The Environmental Flows Project (the Project) was initiated in 2004 by the Caddo Lake Institute and the Nature Conservancy (TNC) in partnership with U.S. Army Corps of Engineers and others.
The Project was started after the State Legislature made the decision that no new water rights would be granted for protection of flows in rivers, lakes and bays. Instead, the state proposed, and enacted in 2007 a law (Senate Bill 3) to provide a process for setting aside water for instream flows in Texas. That law endorsed the process that was being used by the Project.
GOALS & OBJECTIVES
The Project seeks to assure adequate instream flows to sustain the ecological, recreational and economic values of Caddo Lake, its watershed and the larger Cypress Basin.
To reach its goal, the Project has three objectives:
* Official State Recognition of the Need to Protect the Recommended Environmental Flow Regimes Developed in this Project: State action in support of these flow regimes, such as: 1) inclusion of the flow regimes as a goal for the environmental water needs in the regional and state water planning process, or 2) a set-aside of water for these flow regimes.
* Implementation of Strategies to Provide the Flow Regimes Where They are Currently Not Met:Examples of such strategies include a permanent change in the operations of Lake O’ the Pines to provide the flow regimes and an increase in the level of storage in that lake to provide additional water for the flow regimes.
* A Long-Term Program for Adaptive Management: A program for monitoring conditions over the long-term, with periodic reevaluations of the recommended flow regimes and the expected outcomes.
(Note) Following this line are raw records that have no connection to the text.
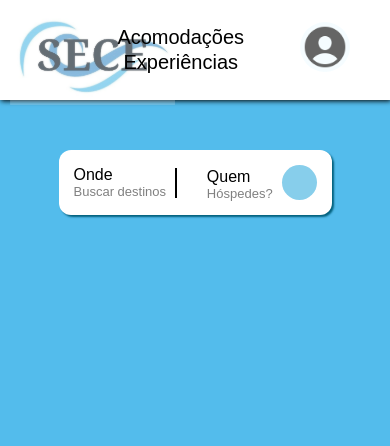
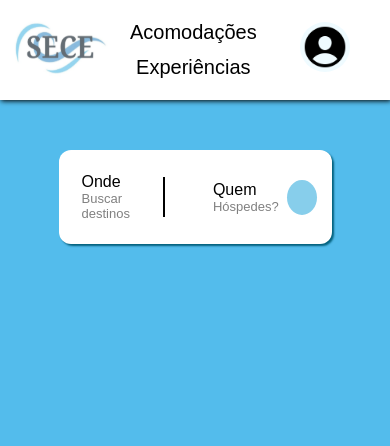
Before and after one commit to joaovithorbarros/SiteDeHotelaria, a PHP site: page /HTML/index.html in a window 390 px wide. Shown: the top 446 px of the page. Run offline with PHP 8.4, Linux system fonts and the light colour scheme.

Commit message:
SECE : Version 3.8

```diff
--- a/CSS/index..css
+++ b/CSS/index..css
@@ -1,7 +1,6 @@
 body
 {
     background-color: rgb(83, 188, 236);
-
 }
 
 header
@@ -26,7 +25,6 @@ header
         width: 50%;
         justify-content: space-between;
         align-items: center;
-        flex-wrap: wrap;
     }
     .contorno_aco
     {
@@ -96,8 +94,7 @@ header
             max-height: 250px;
             border-radius: 12px;
             box-shadow: 1px 1px 1px rgb(3, 75, 97);
-
-
+            animation: animacao .2s forwards;
         }
         .exibir
         {
@@ -126,12 +123,25 @@ section
 
     /* ABAIXO ESTÃO AS CONFIGURAÇÕES DAS DIVS QUE ESTÃO DENTRO DA TAG SECTION*/
 
+
+    /* --------!-------
+    Modificar o .hospede e .destino para ficar o fundo cinza quando passar o mouse
+    e também colocar border radius 30%*/
+
     .hospede
     {
+        padding: 8px 8px 8px 8px;
+        cursor: pointer;
+    }
+    .binv
+    {
         border-left: 2px solid black;
-        padding: 0 0 0 30px;
-        height: 30px;
-
+        padding: 20px;
+    }
+    .destino
+    {
+        cursor: pointer;
+        padding: 8px;
     }
     .destino .Bdestino
     {
@@ -172,34 +182,60 @@ footer
     width: 100%;
 }
 
-@media(max-width: 700px)
+@media(max-width: 781px)
 {
+    header .logo img
+    {
+        width: 100px;
+        height: 70px;
+    }
+
     header .logo
     {
         margin-left: 10px;
-        width: 90px;
-        height: 90px;
     }
 
     header .perfil
     {
-        opacity: 60%;
+        margin-right: 50px;
+    }
+
+    header .acoexp
+    {
+        position: relative;
+        right: 3%;
+    }
+}
+
+@media(max-width: 700px)
+{
+    header .logo img
+    {
+        max-width: 100px;
+        height: 70px;
+    }
+
+    header .logo
+    {
+        margin-left: 10px;
+    }
+
+    header .perfil
+    {
         margin-right: 40px;
 
     }
 
     header .aco
     {
-        padding: 0;
+        margin-bottom: 10px;
     }
 
     header .acoexp
     {
         font-size: 20px;
-        margin: auto;
         display: grid;
-        justify-content: space-between;
-        flex-wrap: wrap;
+        justify-content: center;
     }
 
     section
@@ -249,6 +285,7 @@ footer
         transition: 0.5s ease;
 
     }
+
 @keyframes animacao
 {
     from
--- a/HTML/index.html
+++ b/HTML/index.html
@@ -12,7 +12,7 @@
 
 <body>
     <header>
-        <div class="logo"><img src="/IMAGENS/SECE-removebg-preview.png" alt="logo-sece" height="100px"></div>
+        <div class="logo"><a href="#"><img src="/IMAGENS/SECE-removebg-preview.png" alt="logo-sece" height="100px"></a></div>
         <div class="acoexp">
             <div class="contorno_aco">
                 <div class="aco"> <a>Acomodações</a> </div>
@@ -36,12 +36,15 @@
 
     <section>
         <div class="destino">
-            <div class="onde"> <a>Onde</a> </div>
-            <div class="Bdestino"> <a>Buscar destinos</a> </div>
+            <div class="onde">Onde</div>
+            <div class="Bdestino">Buscar destinos</div>
+        </div>
+        <div class="borda-inv">
+            <div class="binv"></div>
         </div>
         <div class="hospede">
-            <div class="quem"> <a>Quem</a> </div>
-            <div class="hospedes"> <a>Hóspedes?</a> </div>
+            <div class="quem"> Quem </div>
+            <div class="hospedes">Hóspedes?</div>
         </div>
         <div class="contorno-lupa">
             <div class="lupa">
```
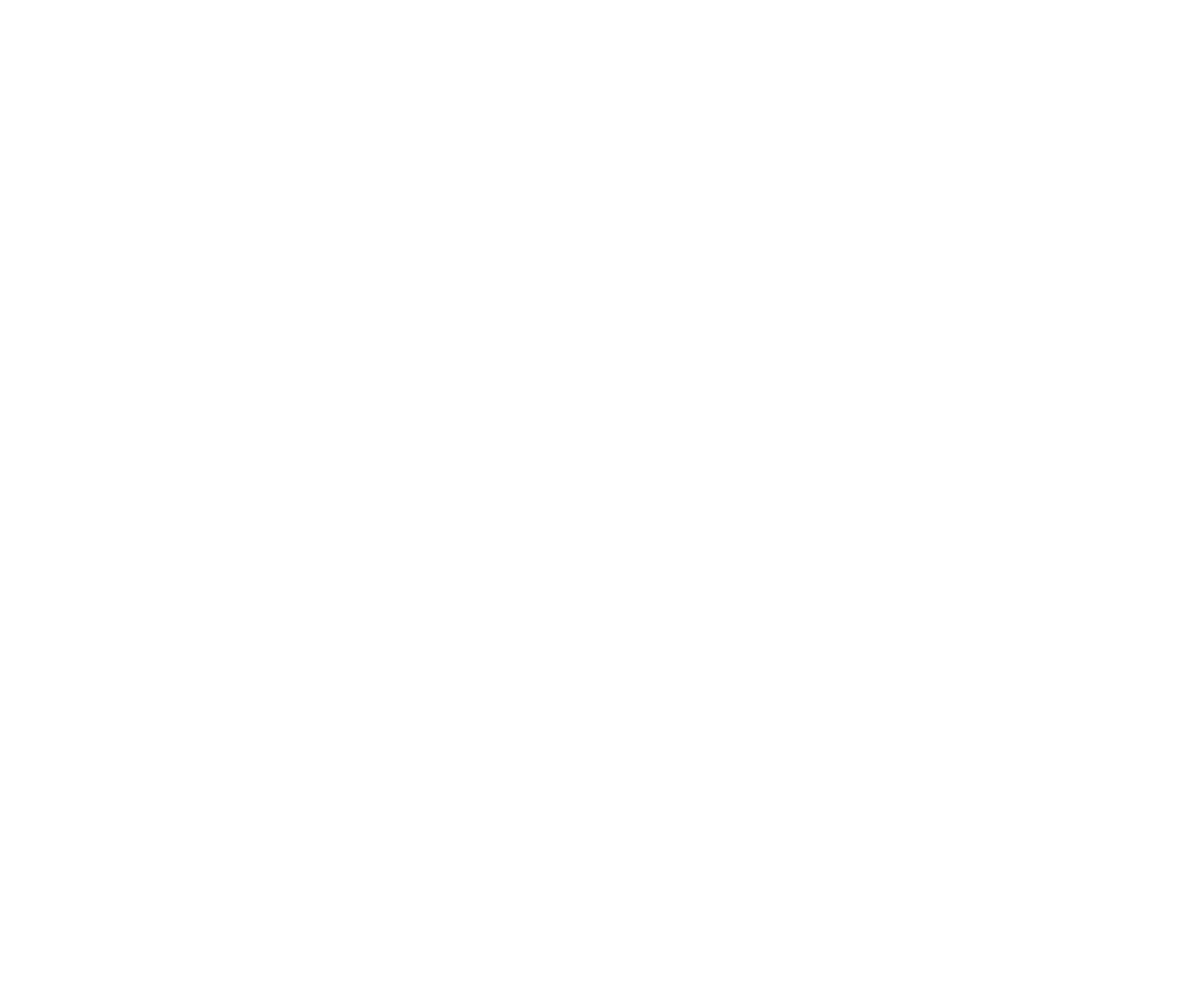
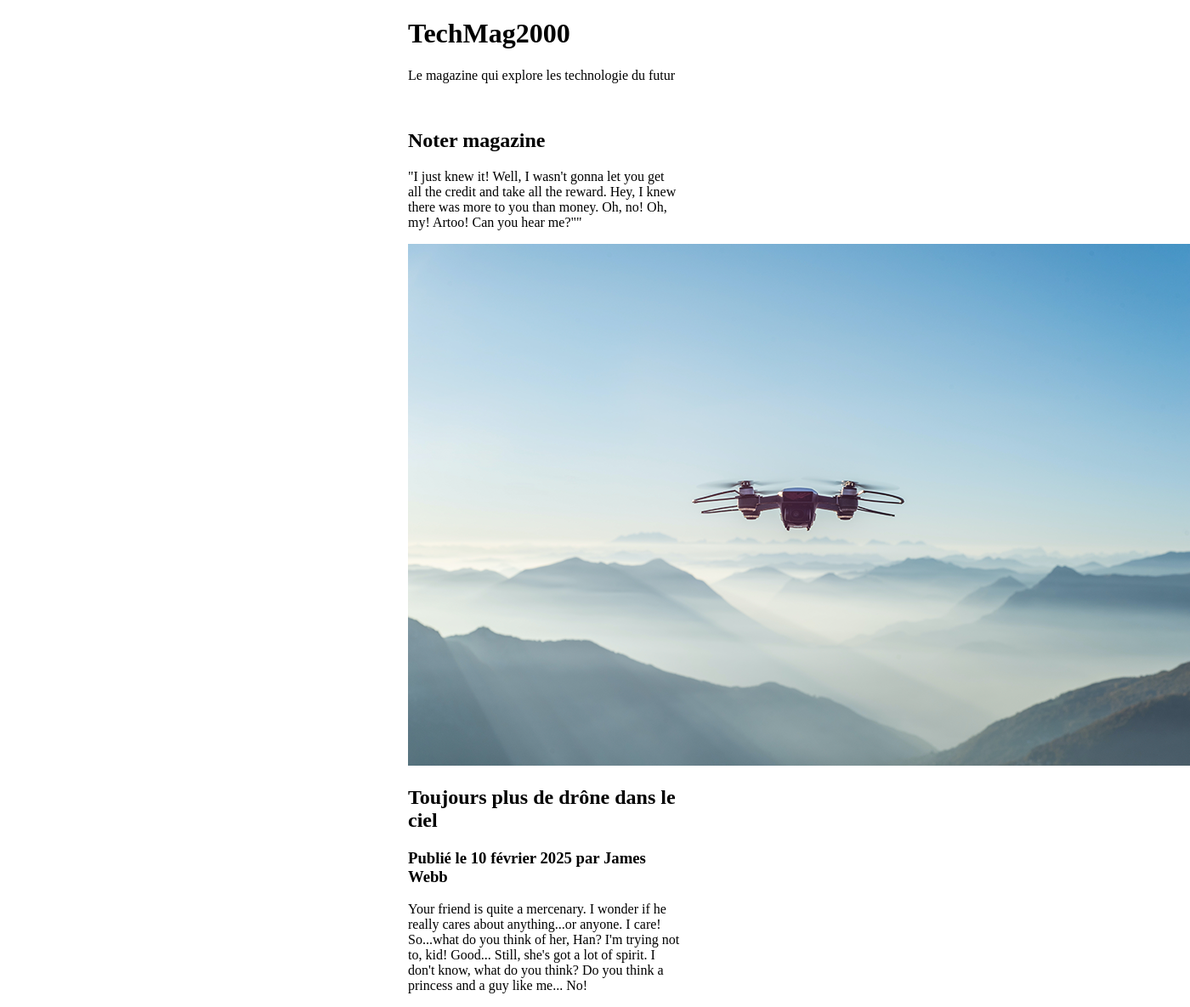
Before and after one commit to RuprechtLenny/15_techmag, a plain HTML site: page article.html in a window 1280 px wide. Shown: the whole page at 85% size, 1400 px wide, since content can reach past the window. Before the commit the page ends 800 px from the top, so only its background shows below. Drawn offline with Linux system fonts and the light colour scheme.

Commit message:
Initial_commit

```diff
--- a/article.html
+++ b/article.html
@@ -7,6 +7,41 @@
     <title>techmag 2000</title>
   </head>
   <body>
+    <header>
+      <h1>
+        TechMag2000
+      </h1>
+      <p>
+        Le magazine qui explore les technologie du futur
+      </p>
+    </header>
+    <div>
+      <img src="" alt="">
+      <h2>
+        Noter magazine
+      </h2>
+      <p>
+        "I just knew it! Well, I wasn't gonna let you get all the credit and
+        take all the reward. Hey, I knew there was more to you than money. Oh,
+        no! Oh, my! Artoo! Can you hear me?""
+      </p>
+    </div>
+    <div>
+      <img src="img/drone_920px.png" alt="Drone devant paysage">
+      <h2>
+        Toujours plus de drône dans le ciel
+      </h2>
+      <h3>
+        Publié le 10 février 2025 par James Webb
+      </h3>
+      <p>
+        Your friend is quite a mercenary. I wonder if he really cares about
+        anything...or anyone. I care! So...what do you think of her, Han? I'm
+        trying not to, kid! Good... Still, she's got a lot of spirit. I don't
+        know, what do you think? Do you think a princess and a guy like me...
+        No!
+      </p>
 
+    </div>
   </body>
 </html>
```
Based on a series of meetings with natural resource experts and stakeholders from the basin, the Project developed recommendations for “Building Blocks” or “environmental flow regimes” that mimic the natural flow patterns with month, season and year variations.
A number of studies were conducted both to test the early recommendations and build a baseline for future reference. In 2011, the U.S. Army Corps of Engineers and the Northeast Texas Municipal Water District (NETMWD) committed to implementing the flow regimes for Big Cypress Bayou with releases of water from Lake O’ the Pines for a five-year test period, to the extent water is available. In exchange, the Project committed to carry out a number of experiments and to monitor conditions in Big Cypress Bayou and Caddo Lake to evaluate the benefit of the releases. One of the experiments is the reintroduction of the American paddlefish. Monitoring projects include tracking changes in soil moisture and vegetation in areas inundated by the recommended high pulse flows.
In the fall of 2016, the results of experimentation and monitoring will be used by the participating experts and stakeholders in the 5th Project Workshop to reevaluate the recommended flow regimes, make any appropriate changes and develop plans for future work.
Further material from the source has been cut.